- Activity -
Every entry below must be repeated exactly; skip the pictures.

- Data for review -
###
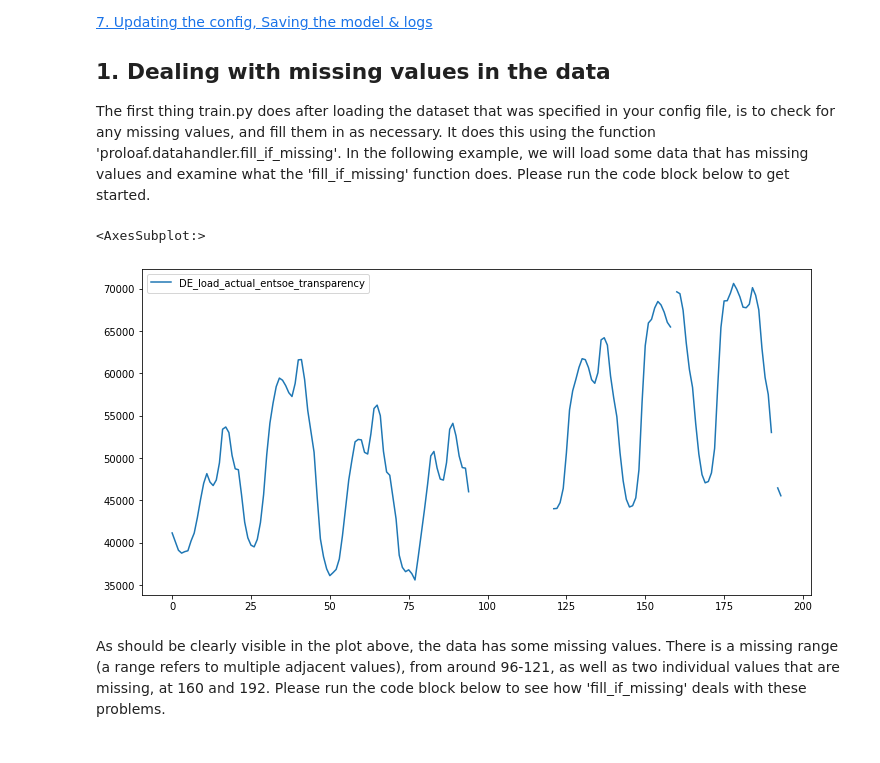
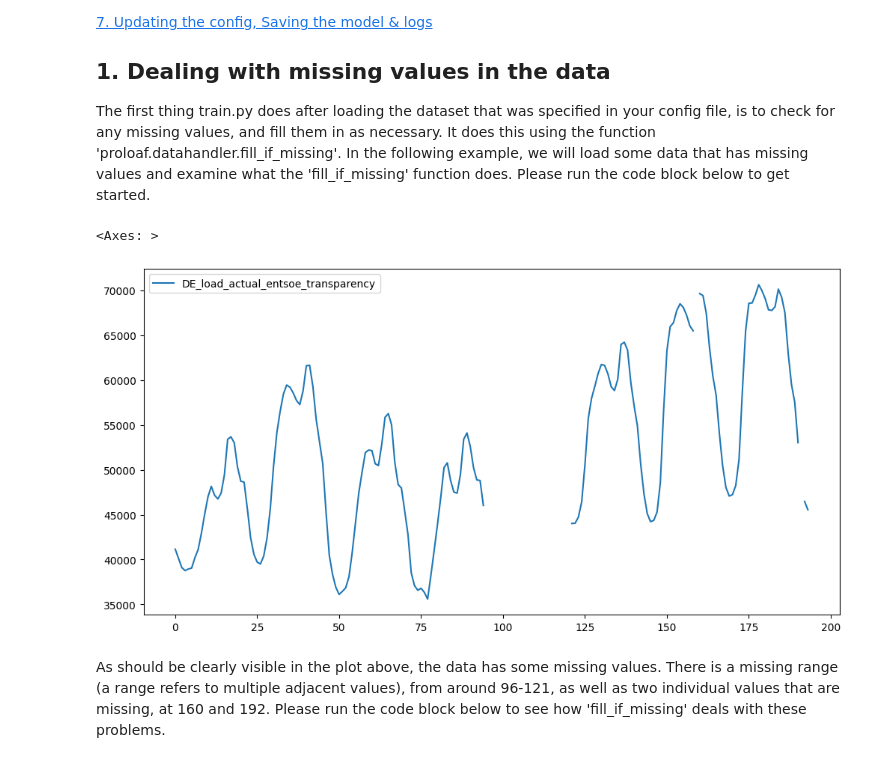
Before and after one commit to sogno-platform/proloaf, a Jupyter notebook: notebooks/Step-by-step user guide on train.py.ipynb, the cells around one changed output. Saved outputs shown, nothing was run; the diff lists cells and outputs as text; code cells hidden in the pictures.

```diff
--- a/notebooks/Step-by-step user guide on train.py.ipynb
+++ b/notebooks/Step-by-step user guide on train.py.ipynb
@@ -37,18 +42,20 @@ import numpy as np
 
 The first thing train.py does after loading the dataset that was specified in your config file, is to check for any missing values, and fill them in as necessary. It does this using the function 'proloaf.datahandler.fill_if_missing'. In the following example, we will load some data that has missing values and examine what the 'fill_if_missing' function does. Please run the code block below to get started.
 # %%
-#Load the data sample and prep for use with datahandler functions
+# Load the data sample and prep for use with datahandler functions
 df = pd.read_csv("../data/fill_missing.csv", sep=";")
-df['Time'] = pd.to_datetime(df['Time'])
-df = df.set_index('Time')
+
+df = dh.set_to_hours(df, timecolumn="Time")
 df = df.astype(float)
 df_missing_range = df.copy()
 
-#Plot the data
-df.iloc[0:194].plot(kind='line',y='DE_load_actual_entsoe_transparency', figsize = (12, 6), xlabel='Hours', use_index = False)
+# Plot the data
+df.iloc[0:194].plot(
+    kind="line", y="DE_load_actual_entsoe_transparency", figsize=(12, 6), xlabel="Hours", use_index=False
+)
 # %% [output]
-<AxesSubplot:>
+<Axes: >
-[figure, old version]
+[figure, new version]
 # %% [markdown]
 As should be clearly visible in the plot above, the data has some missing values. There is a missing range (a range refers to multiple adjacent values), from around 96-121, as well as two individual values that are missing, at 160 and 192. Please run the code block below to see how 'fill_if_missing' deals with these problems.
 # %%
```
Also changed, not shown: parts of 14 cells of this notebook, 1 other file.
###
- Output of the task -
Before and after one commit to sogno-platform/proloaf, a Jupyter notebook: notebooks/Step-by-step user guide on train.py.ipynb, the cells around one changed output. Saved outputs shown, nothing was run; the diff lists cells and outputs as text; code cells hidden in the pictures.

```diff
--- a/notebooks/Step-by-step user guide on train.py.ipynb
+++ b/notebooks/Step-by-step user guide on train.py.ipynb
@@ -37,18 +42,20 @@ import numpy as np
 
 The first thing train.py does after loading the dataset that was specified in your config file, is to check for any missing values, and fill them in as necessary. It does this using the function 'proloaf.datahandler.fill_if_missing'. In the following example, we will load some data that has missing values and examine what the 'fill_if_missing' function does. Please run the code block below to get started.
 # %%
-#Load the data sample and prep for use with datahandler functions
+# Load the data sample and prep for use with datahandler functions
 df = pd.read_csv("../data/fill_missing.csv", sep=";")
-df['Time'] = pd.to_datetime(df['Time'])
-df = df.set_index('Time')
+
+df = dh.set_to_hours(df, timecolumn="Time")
 df = df.astype(float)
 df_missing_range = df.copy()
 
-#Plot the data
-df.iloc[0:194].plot(kind='line',y='DE_load_actual_entsoe_transparency', figsize = (12, 6), xlabel='Hours', use_index = False)
+# Plot the data
+df.iloc[0:194].plot(
+    kind="line", y="DE_load_actual_entsoe_transparency", figsize=(12, 6), xlabel="Hours", use_index=False
+)
 # %% [output]
-<AxesSubplot:>
+<Axes: >
-[figure, old version]
+[figure, new version]
 # %% [markdown]
 As should be clearly visible in the plot above, the data has some missing values. There is a missing range (a range refers to multiple adjacent values), from around 96-121, as well as two individual values that are missing, at 160 and 192. Please run the code block below to see how 'fill_if_missing' deals with these problems.
 # %%
```
Also changed, not shown: parts of 14 cells of this notebook, 1 other file.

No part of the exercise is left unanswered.